While ad spending on newspaper Web sites rose to $773 million in the third quarter from the same period a year earlier, print ad spending fell 9 percent to $10.1 billion, a Newspaper Association of America study showed.
Online ad spending now accounts for 7.1 percent of total ad spending at newspapers, up from 5.4 percent a year earlier.
The third quarter’s online ad growth marked the 14th consecutive quarter of double-digit percentage growth for newspapers.
Total ad spending at newspapers fell 7.4 percent to $10.9 billion in the quarter.
Newspaper companies including New York Times Co, McClatchy Co, and Gannett Co Inc are grappling with profit declines from advertising shortfalls even as they increase Internet investments to offset those loses.
Last week, Gannett’s USA Today said it would cut 45 positions or 8.8 percent of its editorial staff.
But online ads remain a small percentage of overall ad spending at the papers.
“Broader economic issues are impacting our industry the same way they are impacting other media — the continued fallout from declines in the housing market clearly affects real estate, recruitment and retail advertising,” Association President and Chief Executive John Sturm said in a statement.

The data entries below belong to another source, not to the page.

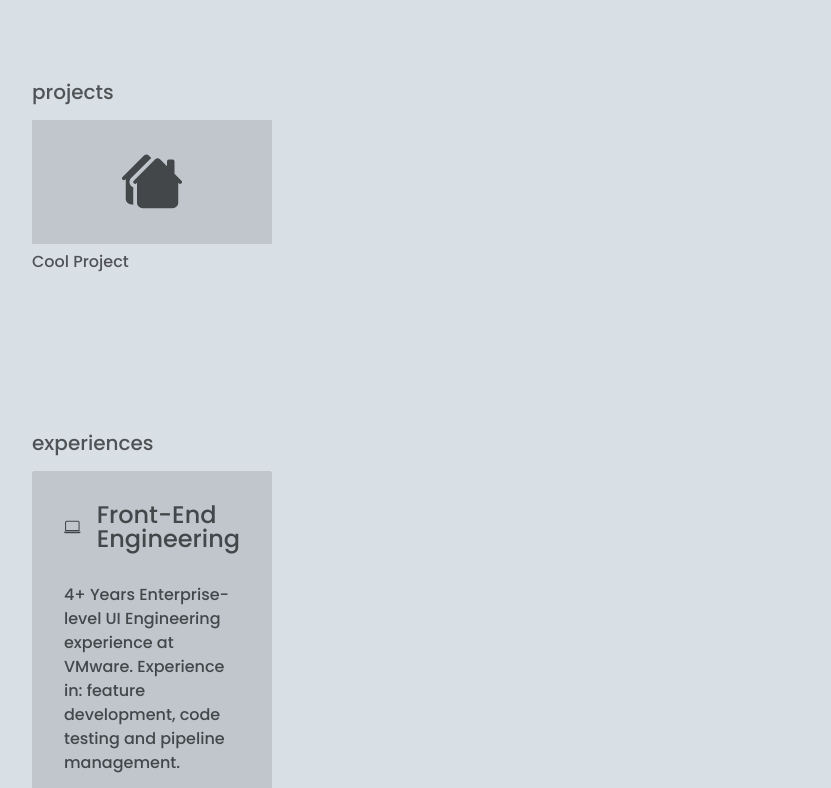
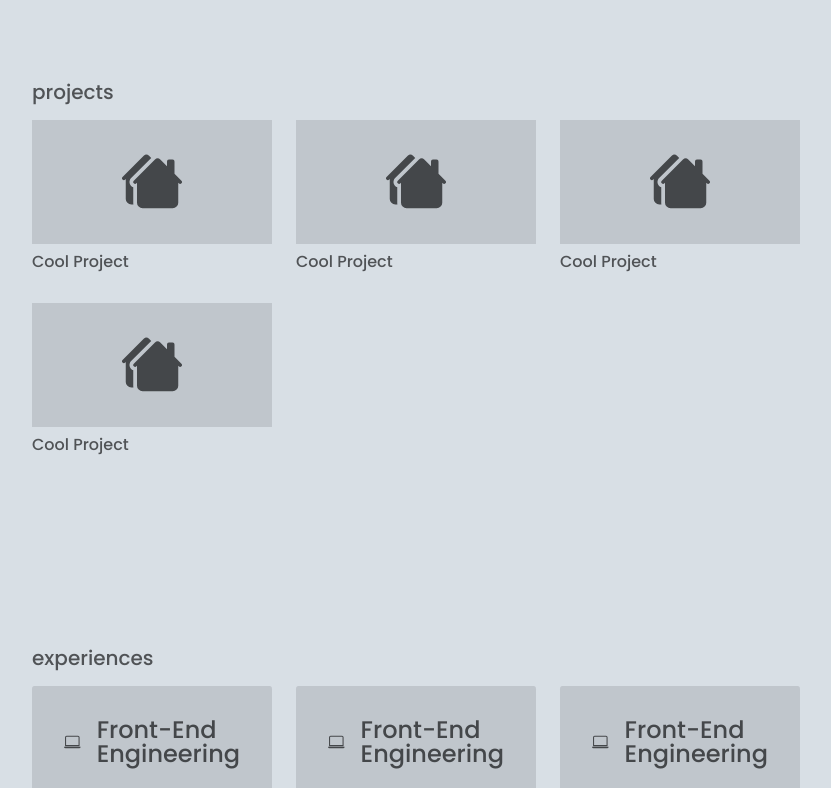
Before and after one commit to codemensch/cody_fontes_portfolio, a React (Create React App) app: page / in a window 1280 px wide. Shown: the part 480-1268 px from the top of the page, without its empty margins (224-1055 px from the left). Built offline with nearby package versions, Linux system fonts and the light colour scheme.

Commit message:
CSS adjustments for wrapped projects and experiences

```diff
--- a/src/components/main/Education/Experience.js
+++ b/src/components/main/Education/Experience.js
@@ -14,7 +14,6 @@ function setExperienceIcon(iconProp) {
 
 function Experience(props) {
     return (
-        <Row>
         <Col md={4}>
             <div className="experience-container dark-style">
                 <div className="experience-title">
@@ -31,7 +30,6 @@ function Experience(props) {
                 </a>
             </div>
         </Col>
-        </Row>
     );
 }
 
--- a/src/components/main/Main.js
+++ b/src/components/main/Main.js
@@ -18,6 +18,24 @@ const projects = [
         link: "https://liveproject.com",
         icon: HousesFill,
         label: "Tax Real Estate API"
+    },
+    {
+        name: "real-estate",
+        link: "https://liveproject.com",
+        icon: HousesFill,
+        label: "Tax Real Estate API"
+    },
+    {
+        name: "real-estate",
+        link: "https://liveproject.com",
+        icon: HousesFill,
+        label: "Tax Real Estate API"
+    },
+    {
+        name: "real-estate",
+        link: "https://liveproject.com",
+        icon: HousesFill,
+        label: "Tax Real Estate API"
     }
 ];
 
@@ -29,7 +47,23 @@ const experiences = [
         heading2: "Engineering",
         description: "4+ Years Enterprise-level UI Engineering experience at VMware. Experience in: feature development, code testing and pipeline management.",
         link: "https://liveproject.com",
-    }
+    },
+    {
+        name: "work",
+        icon: Laptop,
+        heading1: "Front-End",
+        heading2: "Engineering",
+        description: "4+ Years Enterprise-level UI Engineering experience at VMware. Experience in: feature development, code testing and pipeline management.",
+        link: "https://liveproject.com",
+    },
+    {
+        name: "work",
+        icon: Laptop,
+        heading1: "Front-End",
+        heading2: "Engineering",
+        description: "4+ Years Enterprise-level UI Engineering experience at VMware. Experience in: feature development, code testing and pipeline management.",
+        link: "https://liveproject.com",
+    },
 ];
 
 function Main() {
@@ -47,22 +81,25 @@ function Main() {
                 {/* Projects */}
                 <div className='section-container'>
                     <h2>projects</h2>
+                    <Row>
                         {
                             projects.map((project) => {
                                 return <Project link={project.link} icon={project=project.icon} label={project.label} />
                             })
                         }
+                    </Row>
                 </div>
 
                 {/* Experience */}
                 <div className='section-container'>
                     <h2>experiences</h2>
+                    <Row>
                         {
                             experiences.map((experience) => {
                                 return <Experience icon={experience.icon} heading1={experience.heading1} heading2={experience.heading2} description={experience.description} link={experience.link} />
                             })
                         }
-
+                    </Row>
                 </div>
 
                 {/* About */}
--- a/src/components/main/Project/Project.css
+++ b/src/components/main/Project/Project.css
@@ -1,8 +1,12 @@
+.project-container {
+    margin-bottom: 2rem;
+}
+
 .project-link {
     display: block;
     width: 100%;
-    padding-top: 2em;
-    padding-bottom: 2em;
+    padding-top: 2rem;
+    padding-bottom: 2rem;
     margin-bottom: .5rem;
 }
 
--- a/src/components/main/Project/Project.js
+++ b/src/components/main/Project/Project.js
@@ -1,10 +1,9 @@
 import './Project.css';
-import Row from 'react-bootstrap/Row';
 import Col from 'react-bootstrap/Col';
 
 import { HousesFill } from 'react-bootstrap-icons';
 
-function setProjectIcon(iconProp) {
+function selectProjectIcon(iconProp) {
     switch (iconProp) {
         case HousesFill:
             return <HousesFill size={60} className='project-icon' />;
@@ -15,16 +14,14 @@ function setProjectIcon(iconProp) {
 
 function Project(props) {
     return (
-        <Row>
-            <Col md={4}>
+        <Col md={4} className="project-container">
             <a href={props.link} target="_blank" rel="noreferrer" className='project-link dark-style'>
                 {
-                        setProjectIcon(props.icon)
+                    selectProjectIcon(props.icon)
                 }
             </a>
             <h3>Cool Project</h3>
         </Col>
-        </Row>
     );
 }
 
```
Lines whose indentation alone changed are shown as unchanged.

The hardest-hit advertising sectors were classified ads, down 17 percent to $3.4 billion; retail ads, down 4.9 percent to $5.1 billion; and national ads, down 2.5 percent to $1.7 billion, in the third quarter.
Reporting by Kenneth Li, editing by Gerald E. McCormick